The biggest problem I perceive with them is an unnatural sound quality in high frequencies that is akin to a slight buzzing, like there’s a loose screw vibrating in the rim of a speaker basket. Being a sometime guitarist, it occurred to me one day that it’s very much like the dreaded B string fret buzz, but applied to all high-frequency sounds. I’ve confirmed with three other users of this device that they hear the same thing, so I think I can effectively rule out a faulty sample. And my brain has already tuned this sound out on most human speech, but on certain musical instruments, like piano, it can be quite distracting, sometimes making notes seem unnaturally bright, other times making it sound almost like the instrument is unstable or wavering, like it’s under moving water. Its severity, and in fact its very presence, can change from moment to moment, which almost makes me wonder if there’s some bit of phase-shifting taking place.
I know from several of the comments left in response to my original essay that there are some manufacturers who may be more capable of producing devices better suited to music listening, or audiologists who are good at fine tuning devices to eliminate or reduce this or other effects for those who must use their ears critically all the time.
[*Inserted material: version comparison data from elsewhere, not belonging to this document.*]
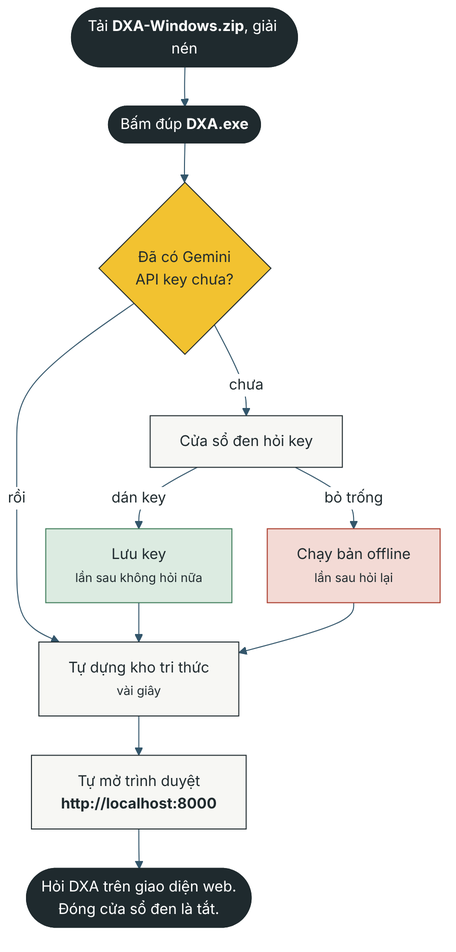
Before: dxa-automative-agent_dana/docs/run-flow.png, a diagram exported from Mermaid (ydangishere/dev-projects). Its source is kept beside it as dxa-automative-agent_dana/docs/run-flow.mmd. Its diagram source:
```mermaid
%%{init: {"theme":"base","fontFamily":"Inter, DejaVu Sans, sans-serif","themeVariables":{"fontFamily":"Inter, DejaVu Sans, sans-serif","fontSize":"15px","primaryColor":"#F7F7F4","primaryBorderColor":"#1F2A2E","primaryTextColor":"#1F2A2E","lineColor":"#33566B","edgeLabelBackground":"#FFFFFF"},"flowchart":{"curve":"basis","nodeSpacing":36,"rankSpacing":40}}}%%
flowchart TB
    DL(["Tải <b>DXA-Windows.zip</b>, giải nén"])
    START(["Bấm đúp <b>DXA.exe</b>"])
    K{"Đã có Gemini<br/>API key chưa?"}
    ASK["Cửa sổ đen hỏi key"]
    SAVE["Lưu key<br/><small>lần sau không hỏi nữa</small>"]
    OFF["Chạy bản offline<br/><small>lần sau hỏi lại</small>"]
    B["Tự dựng kho tri thức<br/><small>vài giây</small>"]
    WEB["Tự mở trình duyệt<br/><b>http://localhost:8000</b>"]
    USE(["Hỏi DXA trên giao diện web.<br/>Đóng cửa sổ đen là tắt."])

    DL --> START --> K
    K -- "rồi" --> B
    K -- "chưa" --> ASK
    ASK -- "dán key" --> SAVE --> B
    ASK -- "bỏ trống" --> OFF --> B
    B --> WEB --> USE

    classDef gate fill:#F2C230,stroke:#1F2A2E,color:#1F2A2E
    classDef go fill:#1F2A2E,stroke:#1F2A2E,color:#FFFFFF
    classDef good fill:#DCEBE1,stroke:#3E7C59,color:#1F2A2E
    classDef warn fill:#F3DAD5,stroke:#A93A2A,color:#1F2A2E
    class K gate
    class DL,START,USE go
    class SAVE good
    class OFF warn
```
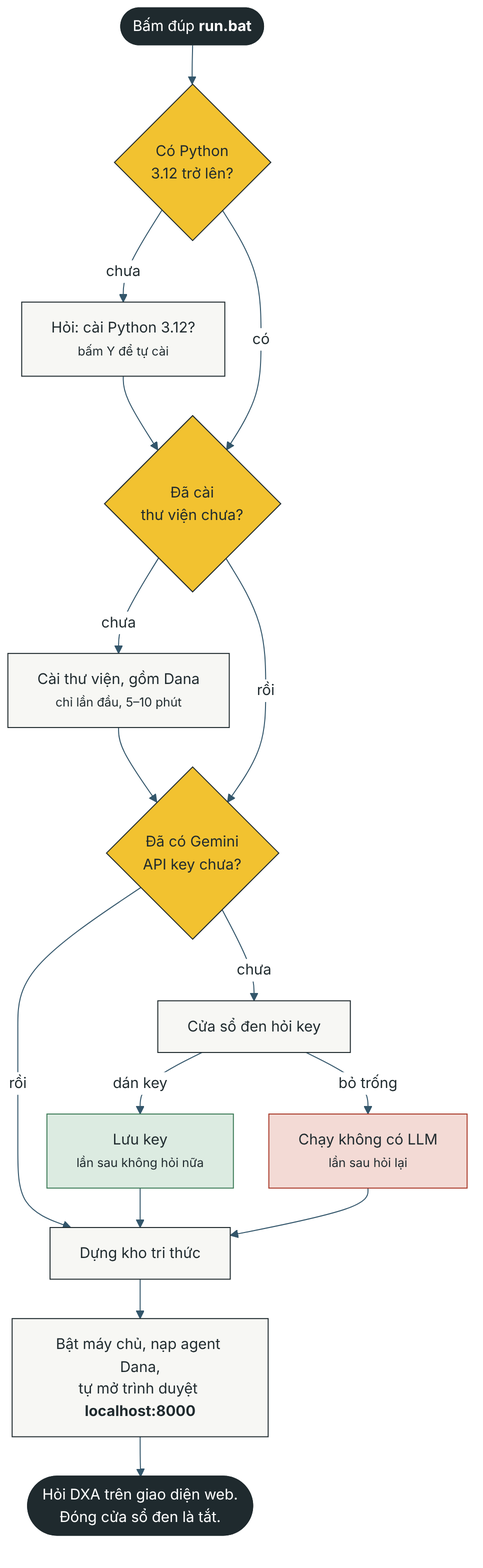
The same file after the commit.

Commit message:
docs(dxa-dana): README, run.bat flow and Dana architecture diagrams; Windows CI

The edit, as a diff of the source:
```diff
@@ -1,16 +1,23 @@
-%%{init: {"theme":"base","fontFamily":"Inter, DejaVu Sans, sans-serif","themeVariables":{"fontFamily":"Inter, DejaVu Sans, sans-serif","fontSize":"15px","primaryColor":"#F7F7F4","primaryBorderColor":"#1F2A2E","primaryTextColor":"#1F2A2E","lineColor":"#33566B","edgeLabelBackground":"#FFFFFF"},"flowchart":{"curve":"basis","nodeSpacing":36,"rankSpacing":40}}}%%
+%%{init: {"theme":"base","fontFamily":"Inter, DejaVu Sans, sans-serif","themeVariables":{"fontFamily":"Inter, DejaVu Sans, sans-serif","fontSize":"15px","primaryColor":"#F7F7F4","primaryBorderColor":"#1F2A2E","primaryTextColor":"#1F2A2E","lineColor":"#33566B","clusterBkg":"#ECEDE8","clusterBorder":"#C9CCC4","edgeLabelBackground":"#FFFFFF"},"flowchart":{"curve":"basis","nodeSpacing":36,"rankSpacing":40}}}%%
 flowchart TB
-    DL(["Tải <b>DXA-Windows.zip</b>, giải nén"])
-    START(["Bấm đúp <b>DXA.exe</b>"])
+    START(["Bấm đúp <b>run.bat</b>"])
+    P{"Có Python<br/>3.12 trở lên?"}
+    PI["Hỏi: cài Python 3.12?<br/><small>bấm Y để tự cài</small>"]
+    V{"Đã cài<br/>thư viện chưa?"}
+    VI["Cài thư viện, gồm Dana<br/><small>chỉ lần đầu, 5–10 phút</small>"]
     K{"Đã có Gemini<br/>API key chưa?"}
     ASK["Cửa sổ đen hỏi key"]
     SAVE["Lưu key<br/><small>lần sau không hỏi nữa</small>"]
-    OFF["Chạy bản offline<br/><small>lần sau hỏi lại</small>"]
-    B["Tự dựng kho tri thức<br/><small>vài giây</small>"]
-    WEB["Tự mở trình duyệt<br/><b>http://localhost:8000</b>"]
+    OFF["Chạy không có LLM<br/><small>lần sau hỏi lại</small>"]
+    B["Dựng kho tri thức"]
+    WEB["Bật máy chủ, nạp agent Dana,<br/>tự mở trình duyệt <b>localhost:8000</b>"]
     USE(["Hỏi DXA trên giao diện web.<br/>Đóng cửa sổ đen là tắt."])
 
-    DL --> START --> K
+    START --> P
+    P -- "chưa" --> PI --> V
+    P -- "có" --> V
+    V -- "chưa" --> VI --> K
+    V -- "rồi" --> K
     K -- "rồi" --> B
     K -- "chưa" --> ASK
     ASK -- "dán key" --> SAVE --> B
@@ -21,7 +28,7 @@
     classDef go fill:#1F2A2E,stroke:#1F2A2E,color:#FFFFFF
     classDef good fill:#DCEBE1,stroke:#3E7C59,color:#1F2A2E
     classDef warn fill:#F3DAD5,stroke:#A93A2A,color:#1F2A2E
-    class K gate
-    class DL,START,USE go
+    class P,V,K gate
+    class START,USE go
     class SAVE good
     class OFF warn
```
I chose not to go that route for now, since, as I’ve mentioned before, I have no problem extracting maximum enjoyment from my sound system without hearing aids – I simply take them out when I listen to music. If it gets to the point at which listening without them ceases being enjoyable, and I find the need for hearing assistance under all circumstances, I may reconsider.
And that may happen in time. I’ve had a brief glimpse into that possible future, and it was frightening. One day, several years ago, I woke up to a general “stuffiness” in the right side of my head (though not “stuffy” in the sense of any kind of breathing congestion). I didn’t think much of it until I realized while listening to the radio on my morning commute that my right ear was hearing at much lower amplitude than the left, and the lower frequencies of the right ear were especially diminished and badly distorted. Sounds in general, especially loud ones, were extremely annoying, like trying to understand speech in a reverberant space while blocking one ear (a pastime of bored students everywhere). By the time I could get to see my doctor, it had cleared up on its own, and he couldn’t find the evidence of anything amiss. Well, that’s happened again, several times, just during the past few weeks. Each time it’s “fixed” itself within a day or two. Just by chance, it happened last month while I was seeing the doctor for other reasons. After a lot of peering, poking and prodding, he told me it was due to a small bit of fluid buildup behind my eardrum that was not being drained properly by my Eustachian tube. He said that a decongestant might help, but said it was also just as likely not to. And so, the condition remains, for now a thankfully sometime annoyance. When it flares up, I simply don’t listen to music. But if it ever becomes a chronic condition, or heaven forbid, a permanent one, I may need to seek a more robust hearing intervention, whatever that might be.
In the meantime, I’m trying to protect the hearing I have, and I remain grateful for every minute of “normalcy” it still provides.
Header image: school health services hearing test, 1946. Courtesy of Wikimedia Commons/Queensland State Archives.